When Brenda Peterson’s 17-year-old son, Matthew, comes home and asks for more lunch money, she’s able to log into an online system at Hartford Union High School that shows just how many cheese fries, Little Debbie snacks and cookies he’s downed lately.
Looking at that list has prompted Peterson to sit her son down and say, “Hey, you have to make better choices,” she said.
At West Bend’s Badger Middle School, teacher Jessica Gieryn e-mails about 75 parents each Monday, outlining forthcoming assignments and project due dates.
Although West Bend doesn’t expect to have a district-wide system for online grades until next year, Gieryn has been sending her informal list for four years, and the number of parents wanting the information grows steadily, she said.
Not only do the notes cut down on phone calls – most parents e-mail her instead – they also put students on alert.
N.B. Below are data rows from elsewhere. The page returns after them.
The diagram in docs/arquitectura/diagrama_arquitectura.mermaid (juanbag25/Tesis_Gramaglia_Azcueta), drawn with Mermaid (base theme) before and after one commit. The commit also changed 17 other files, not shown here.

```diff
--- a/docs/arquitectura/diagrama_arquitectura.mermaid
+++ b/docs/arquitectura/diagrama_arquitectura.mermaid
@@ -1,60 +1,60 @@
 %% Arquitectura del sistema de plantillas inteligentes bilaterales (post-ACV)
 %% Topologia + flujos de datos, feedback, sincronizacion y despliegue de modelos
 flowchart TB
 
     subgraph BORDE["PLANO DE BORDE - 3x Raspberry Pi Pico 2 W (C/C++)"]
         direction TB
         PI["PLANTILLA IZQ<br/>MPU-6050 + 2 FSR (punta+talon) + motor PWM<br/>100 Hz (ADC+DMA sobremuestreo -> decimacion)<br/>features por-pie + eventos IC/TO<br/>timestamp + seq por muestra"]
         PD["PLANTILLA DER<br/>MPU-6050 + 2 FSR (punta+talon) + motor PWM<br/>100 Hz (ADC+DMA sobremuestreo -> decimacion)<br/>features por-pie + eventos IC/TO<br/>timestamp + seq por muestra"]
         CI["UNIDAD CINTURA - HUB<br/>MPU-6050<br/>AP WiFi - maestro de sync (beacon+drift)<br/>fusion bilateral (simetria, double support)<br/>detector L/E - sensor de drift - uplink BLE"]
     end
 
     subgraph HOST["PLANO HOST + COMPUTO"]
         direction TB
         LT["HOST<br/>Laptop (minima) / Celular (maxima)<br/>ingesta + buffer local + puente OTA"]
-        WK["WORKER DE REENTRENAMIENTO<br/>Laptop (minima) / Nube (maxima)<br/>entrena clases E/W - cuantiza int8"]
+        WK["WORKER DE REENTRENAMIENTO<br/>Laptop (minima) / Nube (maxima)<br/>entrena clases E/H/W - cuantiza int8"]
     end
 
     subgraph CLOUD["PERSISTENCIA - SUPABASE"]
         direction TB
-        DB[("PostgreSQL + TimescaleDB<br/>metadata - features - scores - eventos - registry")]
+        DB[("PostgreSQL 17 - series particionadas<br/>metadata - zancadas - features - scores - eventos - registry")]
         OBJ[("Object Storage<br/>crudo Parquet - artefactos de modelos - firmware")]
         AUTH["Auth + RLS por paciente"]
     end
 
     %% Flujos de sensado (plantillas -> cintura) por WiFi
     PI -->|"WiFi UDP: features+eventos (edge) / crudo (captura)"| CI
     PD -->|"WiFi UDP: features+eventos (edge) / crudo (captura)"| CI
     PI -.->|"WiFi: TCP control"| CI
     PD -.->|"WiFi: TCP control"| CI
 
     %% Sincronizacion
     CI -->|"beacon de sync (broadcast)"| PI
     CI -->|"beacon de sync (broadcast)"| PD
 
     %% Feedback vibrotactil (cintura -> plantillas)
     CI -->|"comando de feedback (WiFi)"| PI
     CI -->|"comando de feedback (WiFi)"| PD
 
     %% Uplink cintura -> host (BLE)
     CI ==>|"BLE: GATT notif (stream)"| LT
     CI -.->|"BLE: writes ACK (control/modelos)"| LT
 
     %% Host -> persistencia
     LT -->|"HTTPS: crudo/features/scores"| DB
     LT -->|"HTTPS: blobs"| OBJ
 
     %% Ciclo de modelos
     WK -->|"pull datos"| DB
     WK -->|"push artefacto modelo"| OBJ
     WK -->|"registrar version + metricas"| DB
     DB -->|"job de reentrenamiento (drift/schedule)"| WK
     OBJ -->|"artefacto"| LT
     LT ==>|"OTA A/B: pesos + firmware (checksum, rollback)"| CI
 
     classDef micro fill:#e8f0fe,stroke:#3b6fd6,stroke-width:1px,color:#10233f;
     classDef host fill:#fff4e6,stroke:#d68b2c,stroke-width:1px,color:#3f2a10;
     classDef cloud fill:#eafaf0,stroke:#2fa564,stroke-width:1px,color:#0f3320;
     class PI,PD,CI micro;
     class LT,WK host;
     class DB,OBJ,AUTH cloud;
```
Some complain that parents know details of a big project the moment kids arrive home from school, or that parents have printed out study guides for them to memorize, she said.
“It definitely does change expectations,” Gieryn said.